Balak vs. Bil’am: An Analysis by David Berger


Throughout the Midrash and Gemara, Bil’am is viewed as one of the most wicked people in all of Tanach. Although Balak is also a Rasha, we don't usually put Balak on the same level as Bil’am. However, under a close examination of the text, it seems that Balak is the one who is the instigator of the attempt to curse Bnei Yisrael. The difference between the two lies in the fact that Bil’am is able to learn from his mistakes, unlike Balak.
From the beginning, Balak's idea of cursing Bnei Yisrael was unjustified. Up to that point, Bnei Yisrael had attacked other nations only out of self-defense or Hashem's commandment to do so. Moav, whose king was Balak, was therefore not justified in being fearful of an attack from them. Furthermore, the Pasuk (BeMidbar 22:3) states that both Balak and his nation were fearful of Bnei Yisrael. However, a king should not be scared with his people during a time of danger, but should try to strengthen them. Because of his fear, Balak seeks Bil’am's help and says about him, “Asher Tevareich Mevorach VaAsher Ta’or Yu’ar,” “Whomever you bless is blessed and whomever you curse is accursed” (BeMidbar 22:6). This demonstrates that Balak thought Bil’am was the one who can choose who is blessed and who cursed, which is a denial of Hashem's involvement in the matter. In Bil’am's response, he corrects Balak by saying that Hashem is the one who decides whether or not his curse will be effective. In spite of this, Balak asks Bil’am again and offers more money because he thinks that Bil’am's original rejection was just a ploy to extract more money. Clearly Balak placed no significance in Hashem's opinion on the matter, and felt that Bil’am was in charge. Following this encounter, Bil’am consults Hashem on the matter and is permitted to go to Balak as long as he follows exactly what Hashem instructs him to do.
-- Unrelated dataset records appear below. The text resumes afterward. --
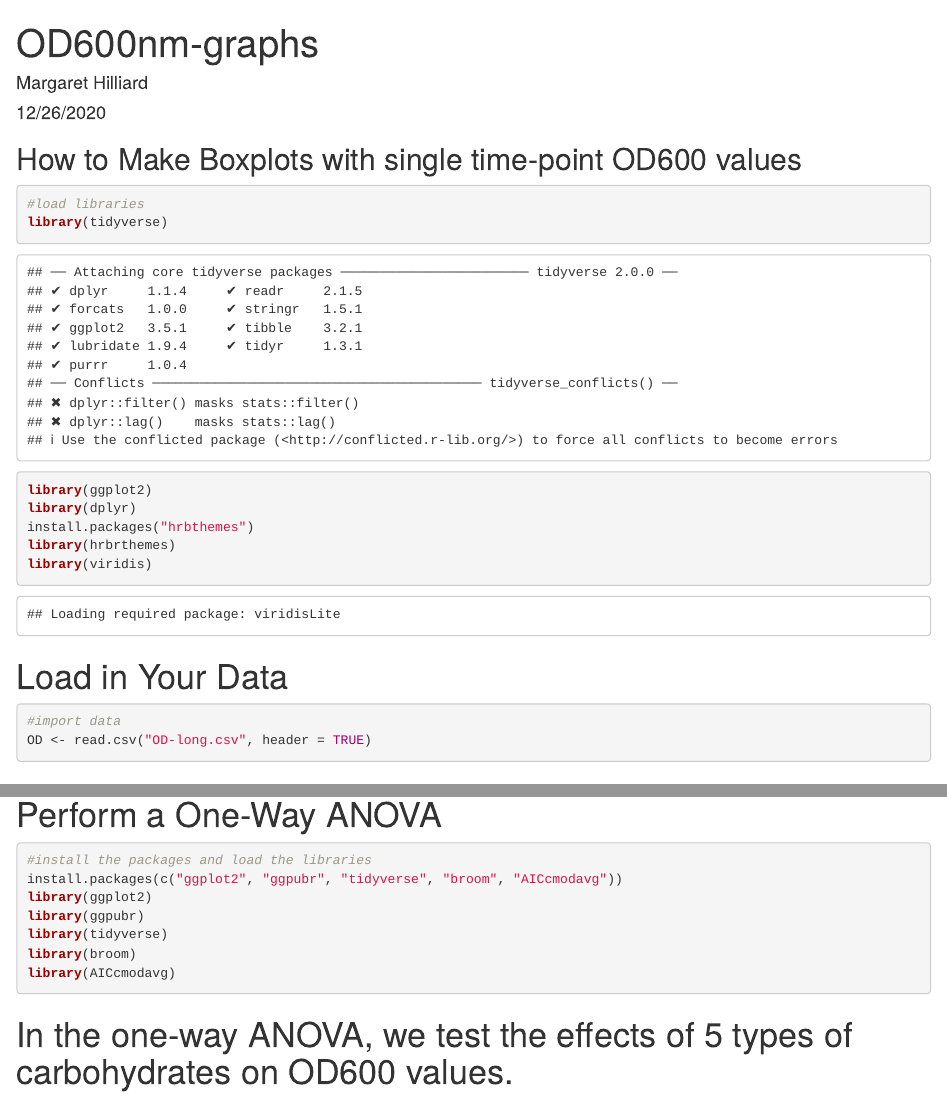
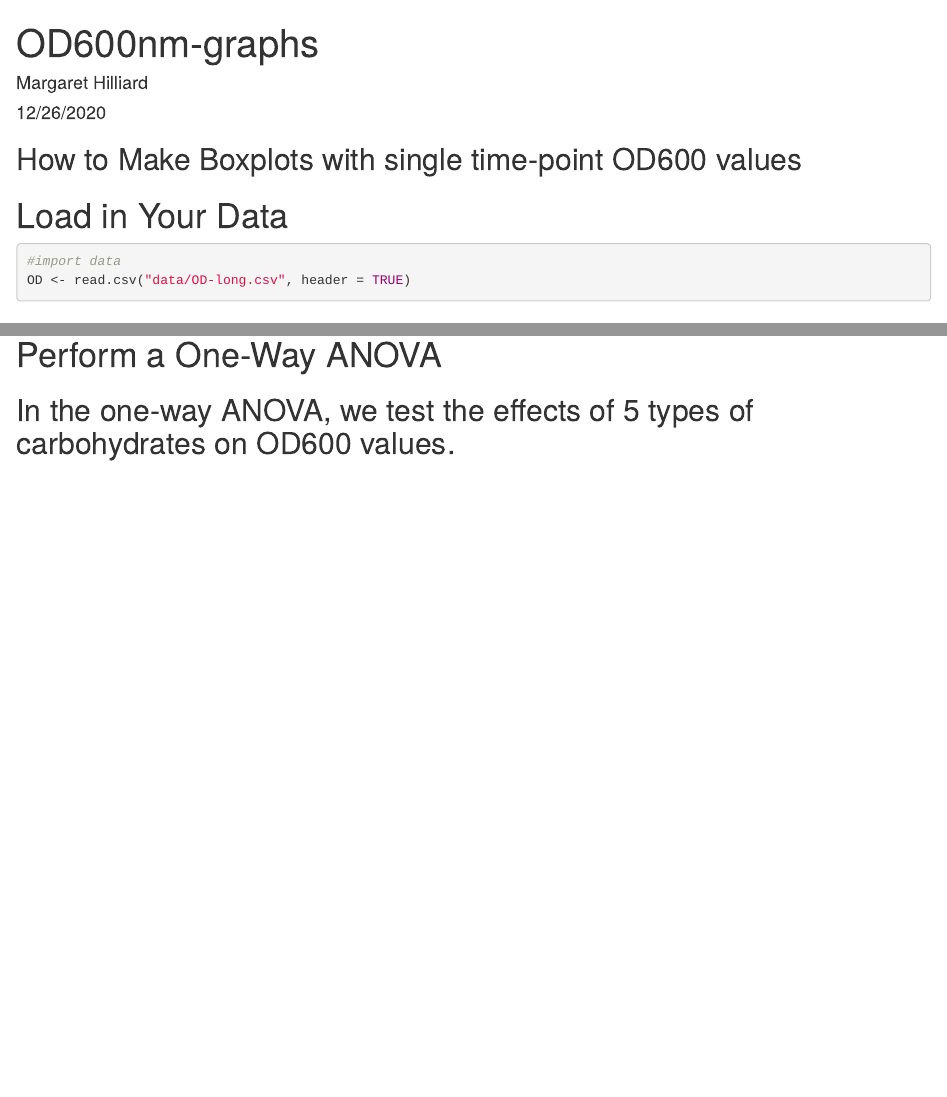
Before and after one commit to margarethilliard/growth-data, an R Markdown document (OD600nm-box-plots.Rmd): the page in a window 1100 px wide, from its top, and a second part further down, joined at a grey line. Rendered offline with R 4.5, knitr and Pandoc, with nearby package versions; code that draws random numbers runs with fixed seeds of ours.

````diff
--- a/OD600nm-box-plots.Rmd
+++ b/OD600nm-box-plots.Rmd
@@ -11,5 +11,3 @@
 
 ## How to Make Boxplots with single time-point OD600 values
 
-```{r}
-#load libraries
@@ -16,6 +17,5 @@
 library(tidyverse)
 library(ggplot2)
 library(dplyr)
-install.packages("hrbthemes")
 library(hrbrthemes)
 library(viridis)
@@ -25,7 +28,7 @@
 
 ```{r}
 #import data
-OD <- read.csv("OD-long.csv", header = TRUE)
+OD <- read.csv("data/OD-long.csv", header = TRUE)
 ```
 
 # Make the Boxplots
@@ -80,17 +83,7 @@
 
 # Perform a One-Way ANOVA
 
-```{r}
-#install the packages and load the libraries
-install.packages(c("ggplot2", "ggpubr", "tidyverse", "broom", "AICcmodavg"))
-library(ggplot2)
-library(ggpubr)
-library(tidyverse)
-library(broom)
-library(AICcmodavg)
-```
-
-# In the one-way ANOVA, we test the effects of 5 types of carbohydrates on OD600 values.
+## In the one-way ANOVA, we test the effects of 5 types of carbohydrates on OD600 values.
 
 ```{r}
 #do the ANOVA test
````
Also changed, not shown: OD600nm-box-plots.html (added), OD600nm-box-plots.Rmd (6 more changed lines).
On the way to greet Balak, Bil’am is delayed by an angel of Hashem and warned again, but does not understand what the angel is trying to tell him until later. Therefore, when he later tries to curse Bnei Yisrael, the Torah states (23:5), “VaYasem Hashem Davar BeFi Vil’am” “And Hashem put an utterance in Bil’am’s mouth.” This event implicitly rebukes Balak and Bil’am; Hashem teaches them that He is the one who gives curses and blessings, not a human being. Pasuk 16 records that Hashem was once again forcibly putting words into Bil’am’s mouth during his second blessing. This, just like by the first blessing, shows us that Hashem is the master of all curses and blessings. By the third blessing, however, Bil’am begins to understand Hashem's message, as the Pasuk states (24:1), “VaYar Bil’am Ki Tov BeEinei Hashem LeVareich Et Yisrael” “And Bil’am saw that it was good in Hashem’s eyes to bless Israel.” He realizes that he should not have been trying to curse a nation that Hashem has already blessed, and so he gave this third blessing with good intentions. Because of Bil’am's Teshuvah, Hashem does not, “Put an utterance in Bil’am's mouth,” as He did every other time. Instead, Pasuk 2 tells us, “VaTehi Alav Ru’ach Elokim,” “And the spirit of God was upon him,” which is a phrase reserved for the prophets of Bnei Yisrael. And so, after seeing Hashem's agreement, Bil’am prefaces his blessing with the words (Pasuk 3), “UNe’um HaGever Shetum HaAyin,” “The words of the man with the open eye.” Bil’am is referred to as the man with the open eye, because now he knows the truth, that Hashem’s blessings and curses are exalted over everyone. Therefore, Bil’am can only bless Bnei Yisrael (Pasuk 4), “while fallen,” in other words, humbled. Furthermore, this third blessing is a pure blessing which contains no rebuke against Bil’am, and mentions that (Pasuk 9), “Mevarechecha Varuch VeOrerecha Arur,” “Those who bless you are blessed and those who curse you are accursed.” This is ironic because it is precisely the power which Balak had attributed to Bil’am before, and what Bil’am himself had previously known. Balak fails to accept this and banishes Bil’am, but Bil’am tries to advise Balak with a prophecy affected by his own accord. This prophecy of Bil’am shows Balak that Hashem now permits him to prophesy freely. Therefore, we see that Balak may very well have been the most wicked person in this story. Bil’am, unlike Balak, was able to learn, to a certain extent, that Bnei Yisrael is a special nation, untouchable by the curses of other nations as long as Hashem is on their side.

Fear of a Changing Path by Simcha Wagner

The Development of Bil’am as a Navi by Reuven Herzog